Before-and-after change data
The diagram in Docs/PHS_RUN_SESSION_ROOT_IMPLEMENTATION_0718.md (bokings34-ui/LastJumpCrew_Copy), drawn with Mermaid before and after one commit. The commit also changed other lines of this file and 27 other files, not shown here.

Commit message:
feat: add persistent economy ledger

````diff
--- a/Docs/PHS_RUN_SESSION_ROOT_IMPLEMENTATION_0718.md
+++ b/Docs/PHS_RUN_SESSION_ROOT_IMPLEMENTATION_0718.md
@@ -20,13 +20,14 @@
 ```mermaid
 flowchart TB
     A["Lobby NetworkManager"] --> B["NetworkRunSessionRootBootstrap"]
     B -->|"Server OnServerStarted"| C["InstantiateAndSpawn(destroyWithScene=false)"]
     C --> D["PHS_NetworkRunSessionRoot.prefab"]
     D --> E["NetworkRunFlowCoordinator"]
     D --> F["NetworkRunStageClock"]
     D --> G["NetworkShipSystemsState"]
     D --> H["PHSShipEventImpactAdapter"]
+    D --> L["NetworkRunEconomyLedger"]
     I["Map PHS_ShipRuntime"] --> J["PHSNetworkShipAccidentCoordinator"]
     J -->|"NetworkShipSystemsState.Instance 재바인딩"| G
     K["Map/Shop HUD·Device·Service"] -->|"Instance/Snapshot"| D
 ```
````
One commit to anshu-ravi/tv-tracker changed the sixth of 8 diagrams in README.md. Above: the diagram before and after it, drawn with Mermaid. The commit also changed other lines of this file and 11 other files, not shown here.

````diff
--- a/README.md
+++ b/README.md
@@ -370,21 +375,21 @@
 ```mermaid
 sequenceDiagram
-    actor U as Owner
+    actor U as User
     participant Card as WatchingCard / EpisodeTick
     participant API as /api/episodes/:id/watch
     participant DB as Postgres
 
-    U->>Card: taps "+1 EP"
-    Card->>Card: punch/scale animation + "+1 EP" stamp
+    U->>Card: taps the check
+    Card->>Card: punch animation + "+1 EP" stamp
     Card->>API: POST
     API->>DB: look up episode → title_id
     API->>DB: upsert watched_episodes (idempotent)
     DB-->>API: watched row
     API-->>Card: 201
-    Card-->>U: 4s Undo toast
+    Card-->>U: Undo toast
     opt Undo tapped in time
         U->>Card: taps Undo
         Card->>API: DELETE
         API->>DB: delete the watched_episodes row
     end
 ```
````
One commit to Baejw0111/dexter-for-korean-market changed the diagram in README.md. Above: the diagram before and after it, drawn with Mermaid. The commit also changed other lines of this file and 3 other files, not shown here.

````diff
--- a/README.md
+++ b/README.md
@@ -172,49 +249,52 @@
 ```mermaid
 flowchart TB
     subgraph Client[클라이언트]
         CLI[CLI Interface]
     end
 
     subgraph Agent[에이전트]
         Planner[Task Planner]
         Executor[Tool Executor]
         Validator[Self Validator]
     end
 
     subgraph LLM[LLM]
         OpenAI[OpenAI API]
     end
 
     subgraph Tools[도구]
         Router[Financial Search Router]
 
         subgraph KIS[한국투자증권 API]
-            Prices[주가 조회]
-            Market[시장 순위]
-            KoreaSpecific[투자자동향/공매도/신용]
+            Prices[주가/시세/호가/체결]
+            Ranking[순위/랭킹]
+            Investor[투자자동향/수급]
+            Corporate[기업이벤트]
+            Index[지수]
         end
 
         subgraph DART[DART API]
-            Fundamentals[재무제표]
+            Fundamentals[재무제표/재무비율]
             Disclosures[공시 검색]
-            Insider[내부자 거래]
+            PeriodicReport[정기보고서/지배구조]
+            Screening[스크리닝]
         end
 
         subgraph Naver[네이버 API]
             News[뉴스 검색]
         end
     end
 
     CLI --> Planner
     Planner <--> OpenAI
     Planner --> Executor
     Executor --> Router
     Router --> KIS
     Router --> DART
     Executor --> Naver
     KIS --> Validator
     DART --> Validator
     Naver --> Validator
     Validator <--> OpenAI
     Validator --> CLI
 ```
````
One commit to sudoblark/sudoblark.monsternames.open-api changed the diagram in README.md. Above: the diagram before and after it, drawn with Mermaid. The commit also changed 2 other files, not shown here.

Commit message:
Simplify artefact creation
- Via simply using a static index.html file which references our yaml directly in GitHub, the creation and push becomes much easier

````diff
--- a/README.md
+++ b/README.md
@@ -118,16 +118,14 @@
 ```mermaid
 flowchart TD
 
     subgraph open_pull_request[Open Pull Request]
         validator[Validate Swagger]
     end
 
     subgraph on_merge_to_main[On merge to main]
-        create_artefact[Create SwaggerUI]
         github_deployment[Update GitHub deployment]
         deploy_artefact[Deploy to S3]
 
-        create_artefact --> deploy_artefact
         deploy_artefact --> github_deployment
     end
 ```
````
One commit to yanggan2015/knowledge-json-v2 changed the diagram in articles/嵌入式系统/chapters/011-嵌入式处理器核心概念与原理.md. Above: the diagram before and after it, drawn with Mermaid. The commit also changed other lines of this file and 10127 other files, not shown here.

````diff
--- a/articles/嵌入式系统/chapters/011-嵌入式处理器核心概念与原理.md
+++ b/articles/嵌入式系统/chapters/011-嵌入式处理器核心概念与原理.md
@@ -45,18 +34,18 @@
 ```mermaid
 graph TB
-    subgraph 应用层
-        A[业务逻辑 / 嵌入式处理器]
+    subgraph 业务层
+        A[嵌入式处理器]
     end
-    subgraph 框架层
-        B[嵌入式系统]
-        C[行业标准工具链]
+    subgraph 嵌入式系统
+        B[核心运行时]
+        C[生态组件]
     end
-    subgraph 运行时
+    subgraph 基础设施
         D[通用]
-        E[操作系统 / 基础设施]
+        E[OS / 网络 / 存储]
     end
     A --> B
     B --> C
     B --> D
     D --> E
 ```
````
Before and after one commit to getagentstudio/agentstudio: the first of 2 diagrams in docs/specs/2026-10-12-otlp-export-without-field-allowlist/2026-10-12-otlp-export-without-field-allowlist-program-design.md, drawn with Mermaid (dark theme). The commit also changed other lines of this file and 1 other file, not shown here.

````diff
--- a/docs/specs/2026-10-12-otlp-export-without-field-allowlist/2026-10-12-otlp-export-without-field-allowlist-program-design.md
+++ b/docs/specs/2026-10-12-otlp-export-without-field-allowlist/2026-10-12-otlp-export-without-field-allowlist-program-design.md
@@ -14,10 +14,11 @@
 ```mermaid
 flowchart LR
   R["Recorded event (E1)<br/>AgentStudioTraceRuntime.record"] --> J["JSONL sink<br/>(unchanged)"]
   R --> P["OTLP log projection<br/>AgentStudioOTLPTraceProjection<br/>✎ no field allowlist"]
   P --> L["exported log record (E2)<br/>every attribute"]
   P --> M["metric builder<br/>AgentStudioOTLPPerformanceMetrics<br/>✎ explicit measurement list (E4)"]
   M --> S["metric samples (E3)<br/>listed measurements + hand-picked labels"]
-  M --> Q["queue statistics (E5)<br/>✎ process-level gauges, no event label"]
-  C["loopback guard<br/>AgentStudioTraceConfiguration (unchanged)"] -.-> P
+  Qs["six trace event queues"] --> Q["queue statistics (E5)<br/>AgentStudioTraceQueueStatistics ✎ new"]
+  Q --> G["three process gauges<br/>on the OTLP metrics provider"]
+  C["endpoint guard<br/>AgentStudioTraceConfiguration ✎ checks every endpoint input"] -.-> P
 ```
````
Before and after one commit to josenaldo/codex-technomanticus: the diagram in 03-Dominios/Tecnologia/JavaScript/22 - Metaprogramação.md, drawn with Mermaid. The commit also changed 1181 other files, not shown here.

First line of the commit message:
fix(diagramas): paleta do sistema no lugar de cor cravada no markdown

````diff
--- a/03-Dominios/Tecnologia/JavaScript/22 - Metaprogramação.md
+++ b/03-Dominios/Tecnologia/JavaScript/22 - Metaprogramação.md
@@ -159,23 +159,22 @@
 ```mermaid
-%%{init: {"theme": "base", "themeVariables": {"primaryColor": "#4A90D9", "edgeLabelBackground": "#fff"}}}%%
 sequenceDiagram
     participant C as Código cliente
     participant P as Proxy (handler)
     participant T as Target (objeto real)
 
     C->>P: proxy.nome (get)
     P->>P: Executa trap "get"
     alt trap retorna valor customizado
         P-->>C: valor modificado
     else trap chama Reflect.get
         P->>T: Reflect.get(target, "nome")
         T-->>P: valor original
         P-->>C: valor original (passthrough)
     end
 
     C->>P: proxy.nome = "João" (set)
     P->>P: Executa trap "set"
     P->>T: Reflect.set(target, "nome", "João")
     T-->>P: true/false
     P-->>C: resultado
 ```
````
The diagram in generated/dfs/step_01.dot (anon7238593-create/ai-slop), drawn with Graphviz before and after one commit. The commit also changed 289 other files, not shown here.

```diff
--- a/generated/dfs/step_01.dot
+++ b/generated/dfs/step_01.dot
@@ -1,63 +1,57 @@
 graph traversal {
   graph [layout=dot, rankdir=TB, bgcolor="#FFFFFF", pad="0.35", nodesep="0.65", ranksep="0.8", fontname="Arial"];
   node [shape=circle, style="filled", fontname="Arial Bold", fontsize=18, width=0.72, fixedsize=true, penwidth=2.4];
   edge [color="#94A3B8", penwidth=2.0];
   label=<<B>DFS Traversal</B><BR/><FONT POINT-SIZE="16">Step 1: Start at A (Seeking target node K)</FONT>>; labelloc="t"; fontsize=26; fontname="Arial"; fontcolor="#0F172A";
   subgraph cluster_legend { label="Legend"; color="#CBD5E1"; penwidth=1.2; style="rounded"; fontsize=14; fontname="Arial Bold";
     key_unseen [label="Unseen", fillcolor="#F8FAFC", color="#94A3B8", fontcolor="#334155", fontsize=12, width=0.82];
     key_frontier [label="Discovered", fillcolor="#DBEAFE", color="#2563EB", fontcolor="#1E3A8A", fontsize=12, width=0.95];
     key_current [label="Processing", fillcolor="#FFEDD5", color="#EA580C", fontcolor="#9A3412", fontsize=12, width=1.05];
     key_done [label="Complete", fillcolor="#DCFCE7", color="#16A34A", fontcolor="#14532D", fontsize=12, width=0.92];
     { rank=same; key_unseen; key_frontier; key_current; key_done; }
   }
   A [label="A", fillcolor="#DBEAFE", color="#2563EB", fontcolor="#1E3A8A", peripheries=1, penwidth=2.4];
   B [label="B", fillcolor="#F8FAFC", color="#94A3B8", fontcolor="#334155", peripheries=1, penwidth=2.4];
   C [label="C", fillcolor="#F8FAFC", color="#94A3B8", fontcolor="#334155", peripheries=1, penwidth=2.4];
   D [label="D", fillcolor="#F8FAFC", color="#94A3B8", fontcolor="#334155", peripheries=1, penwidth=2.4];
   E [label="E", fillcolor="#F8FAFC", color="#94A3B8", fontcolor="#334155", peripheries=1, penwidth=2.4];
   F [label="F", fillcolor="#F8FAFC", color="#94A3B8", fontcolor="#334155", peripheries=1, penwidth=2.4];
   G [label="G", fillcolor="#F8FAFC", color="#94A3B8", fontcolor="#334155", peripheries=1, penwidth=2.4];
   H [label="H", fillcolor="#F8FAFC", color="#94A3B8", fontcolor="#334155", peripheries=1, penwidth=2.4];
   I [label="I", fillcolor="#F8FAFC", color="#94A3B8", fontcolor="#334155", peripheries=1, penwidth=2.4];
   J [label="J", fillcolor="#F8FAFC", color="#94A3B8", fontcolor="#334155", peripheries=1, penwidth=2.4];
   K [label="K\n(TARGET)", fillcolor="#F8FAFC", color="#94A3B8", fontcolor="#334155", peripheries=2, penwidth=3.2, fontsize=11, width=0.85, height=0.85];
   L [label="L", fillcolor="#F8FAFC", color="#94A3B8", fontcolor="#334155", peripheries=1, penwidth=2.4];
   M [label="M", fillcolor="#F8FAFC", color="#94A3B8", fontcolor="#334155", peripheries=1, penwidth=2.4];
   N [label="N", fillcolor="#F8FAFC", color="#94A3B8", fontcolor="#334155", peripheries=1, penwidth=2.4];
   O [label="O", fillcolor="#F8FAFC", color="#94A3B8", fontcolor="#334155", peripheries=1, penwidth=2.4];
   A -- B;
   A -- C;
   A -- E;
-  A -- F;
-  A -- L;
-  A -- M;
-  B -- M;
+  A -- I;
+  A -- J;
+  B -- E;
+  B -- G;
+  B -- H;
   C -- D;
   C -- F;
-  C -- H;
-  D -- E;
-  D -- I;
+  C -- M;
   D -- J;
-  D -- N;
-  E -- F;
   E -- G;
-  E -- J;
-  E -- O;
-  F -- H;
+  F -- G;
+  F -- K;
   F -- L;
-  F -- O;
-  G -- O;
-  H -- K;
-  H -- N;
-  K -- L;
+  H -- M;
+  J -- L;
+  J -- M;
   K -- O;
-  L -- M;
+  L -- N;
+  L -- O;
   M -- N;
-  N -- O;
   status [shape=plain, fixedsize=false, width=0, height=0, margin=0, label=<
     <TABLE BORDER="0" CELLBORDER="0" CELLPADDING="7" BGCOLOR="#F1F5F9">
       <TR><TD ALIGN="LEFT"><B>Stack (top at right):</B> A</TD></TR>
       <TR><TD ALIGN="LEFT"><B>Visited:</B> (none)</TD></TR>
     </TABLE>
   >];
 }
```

WORK ORDER -> Copy the lines above that hold the word "Executor".

RESULT ->
         Executor[Tool Executor]
     Planner --> Executor
     Executor --> Router
     Executor --> Naver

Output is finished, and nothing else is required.